**PROMPT**. Across the whole listing, copy out every line that includes the string "function".

|---|

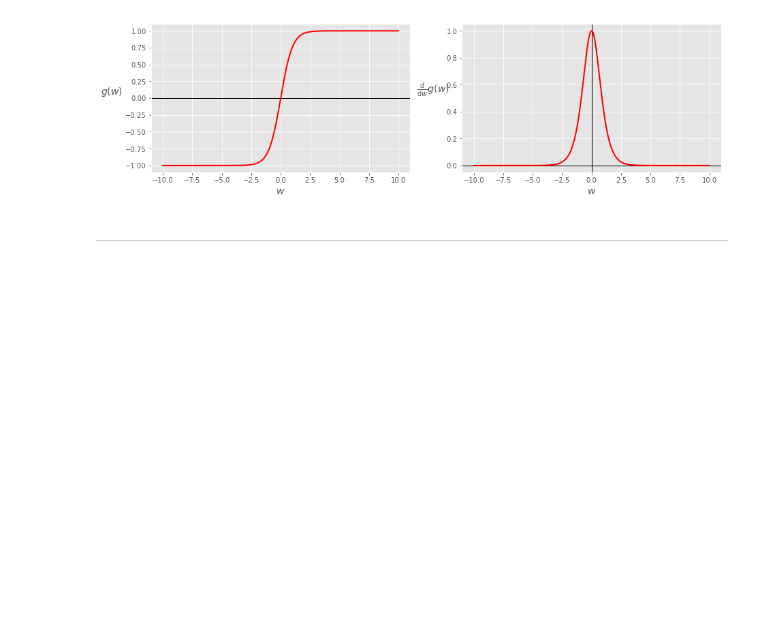
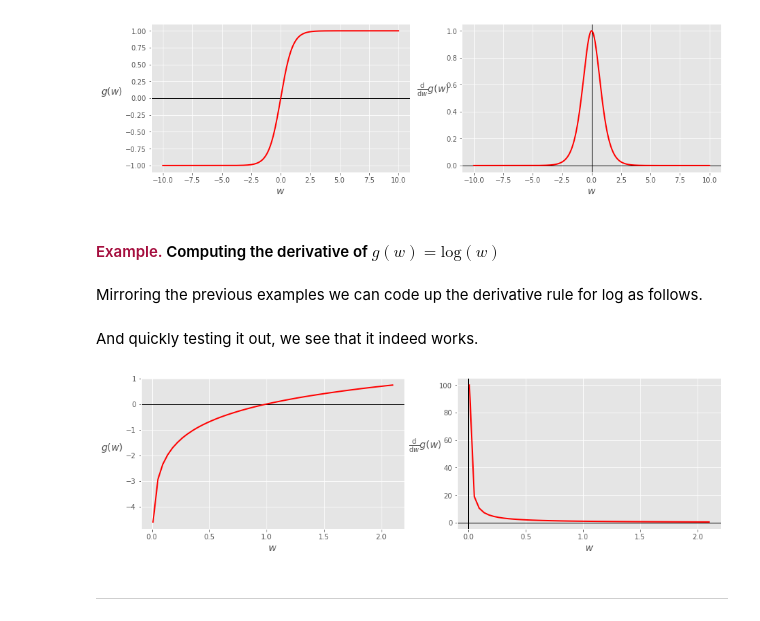
Before and after one commit to Jennibaby/mlrefined, a Jupyter notebook: blog_posts/Vital_Elements_of_Calculus/Part_4_AD_forward_method.ipynb, the cells around one changed output. Cells and saved outputs as stored; diff of their text form; code cells hidden in the pictures; blank space fills up the shorter version.

```diff
--- a/blog_posts/Vital_Elements_of_Calculus/Part_4_AD_forward_method.ipynb
+++ b/blog_posts/Vital_Elements_of_Calculus/Part_4_AD_forward_method.ipynb
@@ -288,6 +286,36 @@ dgdw = lambda w: (1 - np.tanh(w)**2)
 calclib.plotter.derval_eq_plot(g,dgdw)
 # %% [output]
 [figure]
+# %% [markdown]
+#### <span style="color:#a50e3e;">Example. </span> Computing the derivative of $g(w) = \text{log}(w)$
+# %% [markdown]
+Mirroring the previous examples we can code up the derivative rule for log as follows.
+# %%
+
+# our implementation of the sinusoid rule from Table 1
+def log(a):
+    # Create output evaluation and derivative object
+    b = MyTuple()
+
+    # Produce new function value
+    b.val = np.log(a.val)
+
+    # Produce new derivative value
+    b.der = (1/a.val)*a.der
+
+    # Return updated object
+    return b
+# %% [markdown]
+And quickly testing it out, we see that it indeed works.
+# %%
+# create instance of our function to differentiate - notice this uses our homemade sine function not numpy's
+g = lambda w: log(w)
+w = np.linspace(0.01,2.1000)
+
+# use the custom plotting function above to plot over a large range of inputs
+calclib.plotter.ad_derval_plot(MyTuple,g,w=w)
+# %% [output]
+[figure, added]
 # %% [markdown]
 ---
 # %% [markdown]
```
Also changed, not shown: parts of 6 cells of this notebook.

|---|

**ANSWER SPACE**.
+    # Produce new function value
+# create instance of our function to differentiate - notice this uses our homemade sine function not numpy's
+# use the custom plotting function above to plot over a large range of inputs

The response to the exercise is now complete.